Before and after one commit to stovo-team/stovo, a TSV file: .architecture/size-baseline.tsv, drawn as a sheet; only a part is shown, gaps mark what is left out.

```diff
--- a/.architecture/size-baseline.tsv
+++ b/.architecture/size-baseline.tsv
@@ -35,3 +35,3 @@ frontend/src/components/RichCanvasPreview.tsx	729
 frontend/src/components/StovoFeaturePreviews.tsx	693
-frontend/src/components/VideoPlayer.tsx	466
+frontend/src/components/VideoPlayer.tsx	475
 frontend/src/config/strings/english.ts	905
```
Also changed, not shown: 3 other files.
────────
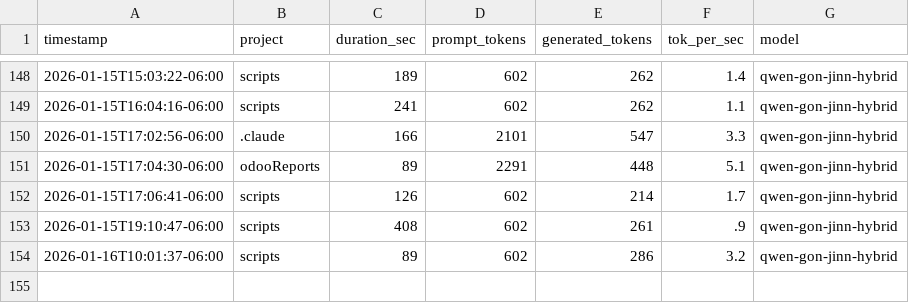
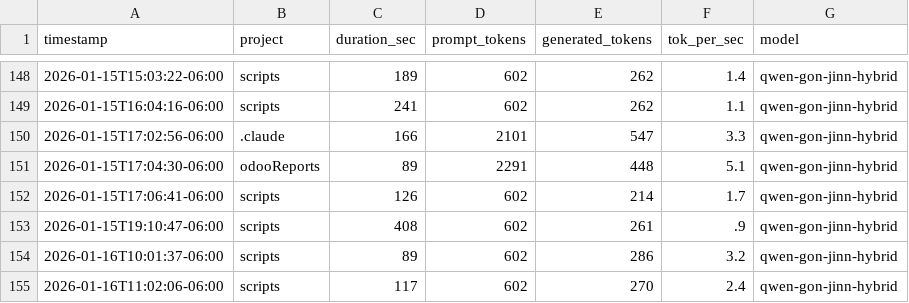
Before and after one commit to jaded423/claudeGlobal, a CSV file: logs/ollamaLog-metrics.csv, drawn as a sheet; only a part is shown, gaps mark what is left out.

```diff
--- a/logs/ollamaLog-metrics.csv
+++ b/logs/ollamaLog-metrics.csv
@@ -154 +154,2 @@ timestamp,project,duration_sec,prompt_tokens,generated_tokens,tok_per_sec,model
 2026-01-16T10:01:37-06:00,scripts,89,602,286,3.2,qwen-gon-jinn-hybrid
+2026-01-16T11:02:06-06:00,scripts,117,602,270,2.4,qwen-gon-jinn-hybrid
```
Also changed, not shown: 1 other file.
────────
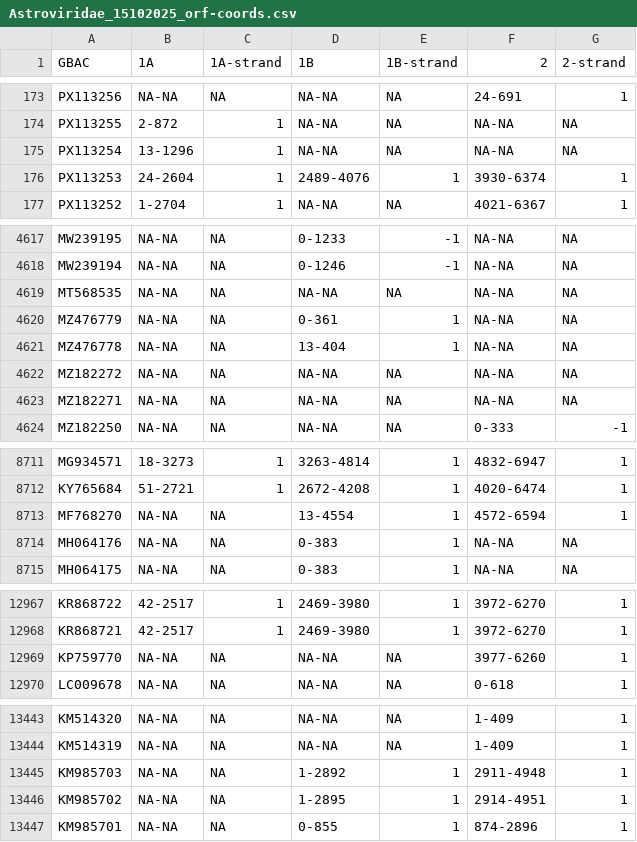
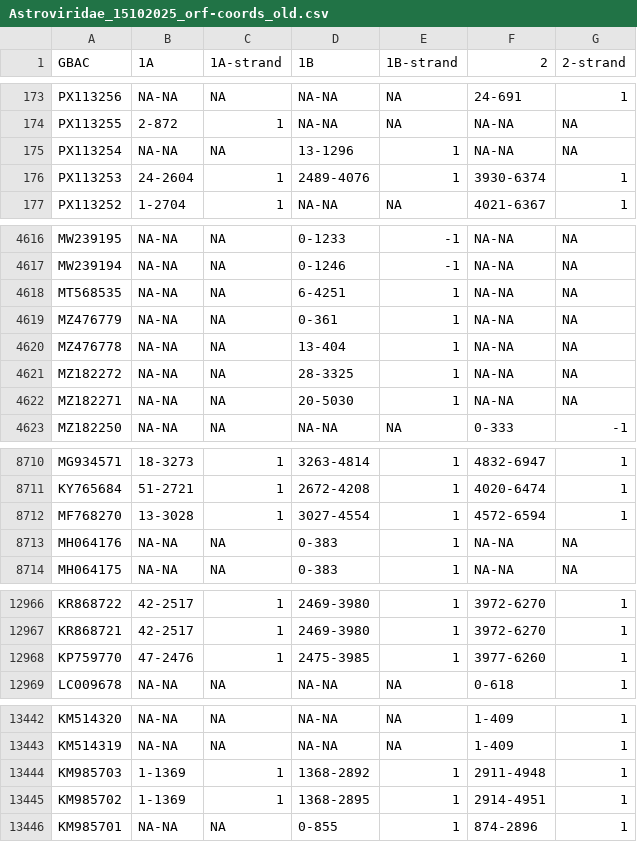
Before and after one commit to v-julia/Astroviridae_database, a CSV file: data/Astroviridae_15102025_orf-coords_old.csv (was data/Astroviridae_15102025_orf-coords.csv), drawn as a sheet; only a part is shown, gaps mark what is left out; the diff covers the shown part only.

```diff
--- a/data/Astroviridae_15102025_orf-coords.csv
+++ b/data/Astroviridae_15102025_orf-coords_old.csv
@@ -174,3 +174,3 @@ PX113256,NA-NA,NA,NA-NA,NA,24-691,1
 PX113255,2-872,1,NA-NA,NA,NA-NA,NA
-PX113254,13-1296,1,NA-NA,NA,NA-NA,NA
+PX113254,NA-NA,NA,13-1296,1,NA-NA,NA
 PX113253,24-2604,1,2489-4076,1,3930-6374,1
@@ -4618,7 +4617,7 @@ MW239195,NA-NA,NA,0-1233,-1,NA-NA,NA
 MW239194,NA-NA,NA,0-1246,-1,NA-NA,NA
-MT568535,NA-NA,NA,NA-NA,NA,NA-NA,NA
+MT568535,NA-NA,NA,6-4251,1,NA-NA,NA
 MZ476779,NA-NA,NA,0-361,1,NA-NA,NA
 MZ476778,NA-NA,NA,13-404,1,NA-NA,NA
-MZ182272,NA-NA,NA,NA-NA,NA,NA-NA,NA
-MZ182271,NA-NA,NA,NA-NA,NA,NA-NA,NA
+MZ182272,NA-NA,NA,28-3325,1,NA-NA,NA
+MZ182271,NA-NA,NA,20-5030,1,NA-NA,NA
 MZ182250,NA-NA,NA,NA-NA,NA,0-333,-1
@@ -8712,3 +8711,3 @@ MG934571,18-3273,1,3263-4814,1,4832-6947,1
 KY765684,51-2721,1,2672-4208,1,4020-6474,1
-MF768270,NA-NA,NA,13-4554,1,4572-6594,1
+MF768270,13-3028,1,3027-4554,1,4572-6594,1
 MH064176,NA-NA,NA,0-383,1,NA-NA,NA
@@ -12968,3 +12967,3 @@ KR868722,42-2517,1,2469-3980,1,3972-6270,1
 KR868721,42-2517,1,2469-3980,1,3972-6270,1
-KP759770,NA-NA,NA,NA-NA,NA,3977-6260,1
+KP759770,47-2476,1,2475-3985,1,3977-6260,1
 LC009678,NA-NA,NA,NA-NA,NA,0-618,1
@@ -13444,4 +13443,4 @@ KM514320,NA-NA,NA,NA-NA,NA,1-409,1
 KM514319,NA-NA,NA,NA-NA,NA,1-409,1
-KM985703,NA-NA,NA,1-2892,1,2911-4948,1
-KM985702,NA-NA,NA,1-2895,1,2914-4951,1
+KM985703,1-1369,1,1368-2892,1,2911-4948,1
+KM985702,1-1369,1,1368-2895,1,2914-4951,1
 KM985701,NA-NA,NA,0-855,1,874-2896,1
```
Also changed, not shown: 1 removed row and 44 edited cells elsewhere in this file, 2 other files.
────────
Search the records for the string "qwen" and return every line in which it occurs.

**Written answer:**
 2026-01-16T10:01:37-06:00,scripts,89,602,286,3.2,qwen-gon-jinn-hybrid
+2026-01-16T11:02:06-06:00,scripts,117,602,270,2.4,qwen-gon-jinn-hybrid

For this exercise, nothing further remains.